Feeds

Windows Server 2008 cuts power costs, claims Microsoft

Compared to Windows Server 2003 that is

Internet Security Threat Report 2014

Microsoft spat out a white paper earlier this week in which it claimed that its Windows Server 2008 product cuts power consumption by about 10 per cent.

It’s no surprise to see Redmond leaping at the opportunity to proclaim that its new software can help cut customer’s increasingly hefty 'leccy bills. But how did it draw those conclusions? Why, by testing Windows Server 2008 against Windows Server 2003, of course.

The firm compared power consumption between two installations on the same server, but tellingly it didn’t test its software against any Linux-based offerings or rival virtualisation products on the market.

Microsoft bods installed Windows Server 2003 R2 Enterprise x64 Edition with Service Pack two as well as hot fixes onto a system with two dual-core processors and 4GB of RAM. They then formatted the hard drive before loading the server with Windows Server 2008 Enterprise Edition.

They concluded that Windows Server 2003 guzzled 10 per cent more power that Windows Server 2008.

Two significant changes set the platforms apart, said Microsoft. The first being better power management features that have been enabled by default in Server 2008, while the second was all about the dirty virtuous V-word.

Virtualisation is a major component of Windows Server 2008 which was released late February this year. Microsoft stated the obvious about the technology’s benefits:

“If multiple virtual machines can run on a single physical machine without consuming significantly more power than a standalone server while keeping comparable throughput, that means you can add virtual machines at essentially no power cost, as dictated by your hardware and performance needs.”

Microsoft even took the opportunity to put the boot in to its rivals. “Hyper-V can still throttle the amount of voltage to the CPU based on load – which is something VMware and Xen can NOT do today,” it said.

However, most significant of all is the fact that Hyper-V hasn’t landed yet. The software giant was forced to delay the product’s scheduled arrival, which should have been neatly tied-up with Windows Server 2008 at its Heroes Happen Here launch earlier this year.

Microsoft still insists that it's on schedule to pump out a full final version of Hyper-V by mid-August.

In the meantime, customers can play with release candidate versions of the hypervisor to test Redmond's 10 per cent Windows Server 2008 power saving claims. ®

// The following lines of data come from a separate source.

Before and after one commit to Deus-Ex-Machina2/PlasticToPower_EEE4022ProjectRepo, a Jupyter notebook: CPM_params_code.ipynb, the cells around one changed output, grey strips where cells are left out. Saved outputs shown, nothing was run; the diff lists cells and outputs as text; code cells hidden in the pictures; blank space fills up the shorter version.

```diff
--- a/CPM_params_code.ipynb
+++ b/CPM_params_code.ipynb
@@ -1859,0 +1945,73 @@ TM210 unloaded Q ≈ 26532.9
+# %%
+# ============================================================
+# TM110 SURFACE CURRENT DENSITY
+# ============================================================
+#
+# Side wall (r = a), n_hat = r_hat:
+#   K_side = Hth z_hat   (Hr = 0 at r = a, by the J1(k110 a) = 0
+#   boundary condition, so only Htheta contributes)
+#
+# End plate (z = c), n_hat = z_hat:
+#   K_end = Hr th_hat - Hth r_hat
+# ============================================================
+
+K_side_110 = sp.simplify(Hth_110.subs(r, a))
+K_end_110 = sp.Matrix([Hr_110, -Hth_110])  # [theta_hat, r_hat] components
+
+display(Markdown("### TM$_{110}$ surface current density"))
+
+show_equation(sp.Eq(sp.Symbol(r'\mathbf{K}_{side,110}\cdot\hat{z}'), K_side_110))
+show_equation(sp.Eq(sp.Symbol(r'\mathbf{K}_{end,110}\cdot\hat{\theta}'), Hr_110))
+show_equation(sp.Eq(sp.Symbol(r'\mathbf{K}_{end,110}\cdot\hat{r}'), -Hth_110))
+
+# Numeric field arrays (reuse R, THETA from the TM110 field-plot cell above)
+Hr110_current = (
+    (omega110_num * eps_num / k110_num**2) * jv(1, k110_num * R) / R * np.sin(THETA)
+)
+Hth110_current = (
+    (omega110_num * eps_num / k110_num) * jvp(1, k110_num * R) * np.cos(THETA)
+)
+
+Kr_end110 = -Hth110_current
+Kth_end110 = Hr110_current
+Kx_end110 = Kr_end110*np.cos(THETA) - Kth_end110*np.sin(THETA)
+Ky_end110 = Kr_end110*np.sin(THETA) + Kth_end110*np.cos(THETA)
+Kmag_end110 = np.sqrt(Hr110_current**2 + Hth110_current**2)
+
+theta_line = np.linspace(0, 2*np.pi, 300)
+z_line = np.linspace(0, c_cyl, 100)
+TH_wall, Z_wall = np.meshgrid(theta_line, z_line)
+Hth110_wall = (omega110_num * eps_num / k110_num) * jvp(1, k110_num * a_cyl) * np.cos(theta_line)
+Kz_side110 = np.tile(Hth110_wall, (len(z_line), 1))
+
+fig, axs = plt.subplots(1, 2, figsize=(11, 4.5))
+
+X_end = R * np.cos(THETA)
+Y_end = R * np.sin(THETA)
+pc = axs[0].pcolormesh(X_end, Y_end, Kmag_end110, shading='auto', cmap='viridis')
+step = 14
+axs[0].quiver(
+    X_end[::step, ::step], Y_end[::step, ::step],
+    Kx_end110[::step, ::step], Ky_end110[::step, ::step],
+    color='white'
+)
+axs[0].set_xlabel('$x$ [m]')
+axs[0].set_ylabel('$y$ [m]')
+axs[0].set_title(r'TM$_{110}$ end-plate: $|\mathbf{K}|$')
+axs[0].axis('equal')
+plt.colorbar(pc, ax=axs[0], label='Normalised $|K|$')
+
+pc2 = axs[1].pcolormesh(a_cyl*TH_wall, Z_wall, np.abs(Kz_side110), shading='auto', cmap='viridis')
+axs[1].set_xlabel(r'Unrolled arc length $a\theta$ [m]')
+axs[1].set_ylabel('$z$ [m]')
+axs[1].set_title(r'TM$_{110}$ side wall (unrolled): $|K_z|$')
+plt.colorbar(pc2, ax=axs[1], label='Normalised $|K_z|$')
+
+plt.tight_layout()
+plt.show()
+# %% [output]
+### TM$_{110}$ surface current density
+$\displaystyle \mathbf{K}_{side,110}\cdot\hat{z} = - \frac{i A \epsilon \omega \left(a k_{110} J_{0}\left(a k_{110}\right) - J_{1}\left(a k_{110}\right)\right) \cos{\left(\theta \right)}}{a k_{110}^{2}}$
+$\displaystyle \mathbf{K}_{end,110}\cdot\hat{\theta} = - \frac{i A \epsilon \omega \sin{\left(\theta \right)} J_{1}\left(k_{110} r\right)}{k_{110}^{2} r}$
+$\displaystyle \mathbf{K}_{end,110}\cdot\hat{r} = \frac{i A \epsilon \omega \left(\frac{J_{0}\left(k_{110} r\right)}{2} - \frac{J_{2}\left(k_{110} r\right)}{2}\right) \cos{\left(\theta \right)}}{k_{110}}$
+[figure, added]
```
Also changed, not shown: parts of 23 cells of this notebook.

Security for virtualized datacentres

More from The Register

next story
Just don't blame Bono! Apple iTunes music sales PLUMMET
Cupertino revenue hit by cheapo downloads, says report
The DRUGSTORES DON'T WORK, CVS makes IT WORSE ... for Apple Pay
Goog Wallet apparently also spurned in NFC lockdown
Cray-cray Met Office spaffs £97m on VERY AVERAGE HPC box
Only 250th most powerful in the world? Bring back Michael Fish
Microsoft brings the CLOUD that GOES ON FOREVER
Sky's the limit with unrestricted space in the cloud
'ANYTHING BUT STABLE' Netflix suffers BIG Europe-wide outage
Friday night LIVE? Nope. The only thing streaming are tears down my face
Google roolz! Nest buys Revolv, KILLS new sales of home hub
Take my temperature, I'm feeling a little bit dizzy
Cisco and friends chase WiFi's searing speeds with new cable standard
Cat 5e and Cat 6 are bottlenecks for WLAN access points
CAGE MATCH: Microsoft, Dell open co-located bit barns in Oz
Whole new species of XaaS spawning in the antipodes
prev story

Whitepapers

Why and how to choose the right cloud vendor
The benefits of cloud-based storage in your processes. Eliminate onsite, disk-based backup and archiving in favor of cloud-based data protection.
A strategic approach to identity relationship management
ForgeRock commissioned Forrester to evaluate companies’ IAM practices and requirements when it comes to customer-facing scenarios versus employee-facing ones.
Reg Reader Research: SaaS based Email and Office Productivity Tools
Read this Reg reader report which provides advice and guidance for SMBs towards the use of SaaS based email and Office productivity tools.
New hybrid storage solutions
Tackling data challenges through emerging hybrid storage solutions that enable optimum database performance whilst managing costs and increasingly large data stores.
Website security in corporate America
Find out how you rank among other IT managers testing your website's vulnerabilities.